(Change detection outputs)
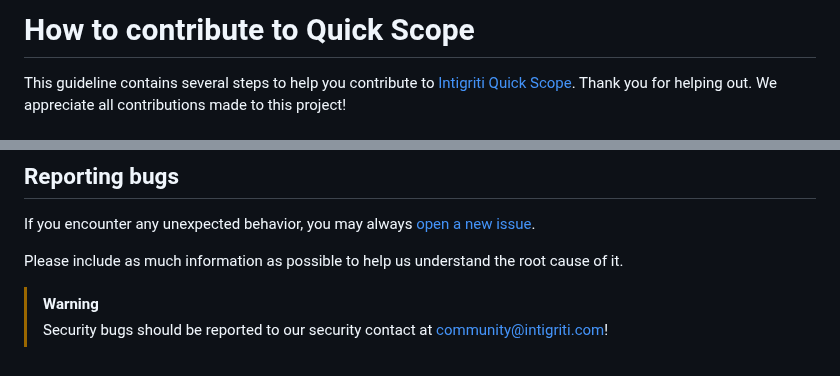
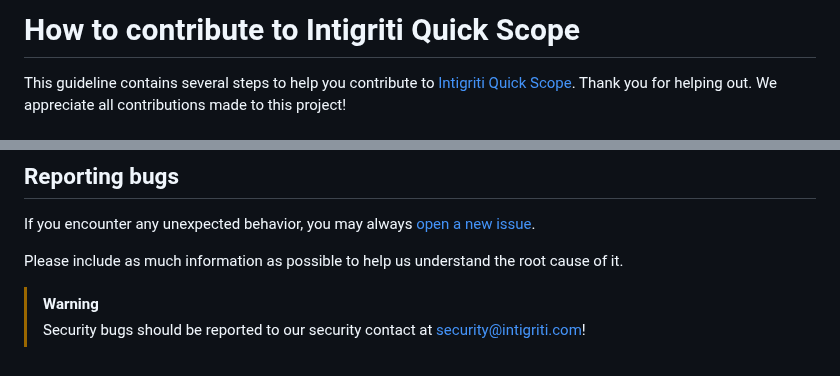
Before and after one commit to intigriti/iqs, a Markdown page: docs/CONTRIBUTING.md, 2 parts joined by grey strips. Drawn GitHub-style.

```diff
--- a/docs/CONTRIBUTING.md
+++ b/docs/CONTRIBUTING.md
@@ -1,4 +1,4 @@
-# How to contribute to Quick Scope
+# How to contribute to Intigriti Quick Scope
 
 This guideline contains several steps to help you contribute to [Intigriti Quick Scope](https://github.com/intigriti/iqs). Thank you for helping out. We appreciate all contributions made to this project!
 
@@ -16,4 +16,4 @@ If you encounter any unexpected behavior, you may always [open a new issue](http
 Please include as much information as possible to help us understand the root cause of it.
 
 > [!WARNING]
-> Security bugs should be reported to our security contact at [community@intigriti.com](mailto:community@intigriti.com)!
+> Security bugs should be reported to our security contact at [security@intigriti.com](mailto:security@intigriti.com)!
```
Also changed, not shown: README.md (+20 -7 lines), .github/assets/images/install-intigriti-quick-scope-from-jar.png (added), .github/assets/images/install-intigriti-quick-scope-via-bapp-store.png (added), 1 other file.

### Task directions:
Word for word, set down every line of the records above, and leave the pictures out.

### Output for this exercise:
Before and after one commit to intigriti/iqs, a Markdown page: docs/CONTRIBUTING.md, 2 parts joined by grey strips. Drawn GitHub-style.

```diff
--- a/docs/CONTRIBUTING.md
+++ b/docs/CONTRIBUTING.md
@@ -1,4 +1,4 @@
-# How to contribute to Quick Scope
+# How to contribute to Intigriti Quick Scope
 
 This guideline contains several steps to help you contribute to [Intigriti Quick Scope](https://github.com/intigriti/iqs). Thank you for helping out. We appreciate all contributions made to this project!
 
@@ -16,4 +16,4 @@ If you encounter any unexpected behavior, you may always [open a new issue](http
 Please include as much information as possible to help us understand the root cause of it.
 
 > [!WARNING]
-> Security bugs should be reported to our security contact at [community@intigriti.com](mailto:community@intigriti.com)!
+> Security bugs should be reported to our security contact at [security@intigriti.com](mailto:security@intigriti.com)!
```
Also changed, not shown: README.md (+20 -7 lines), .github/assets/images/install-intigriti-quick-scope-from-jar.png (added), .github/assets/images/install-intigriti-quick-scope-via-bapp-store.png (added), 1 other file.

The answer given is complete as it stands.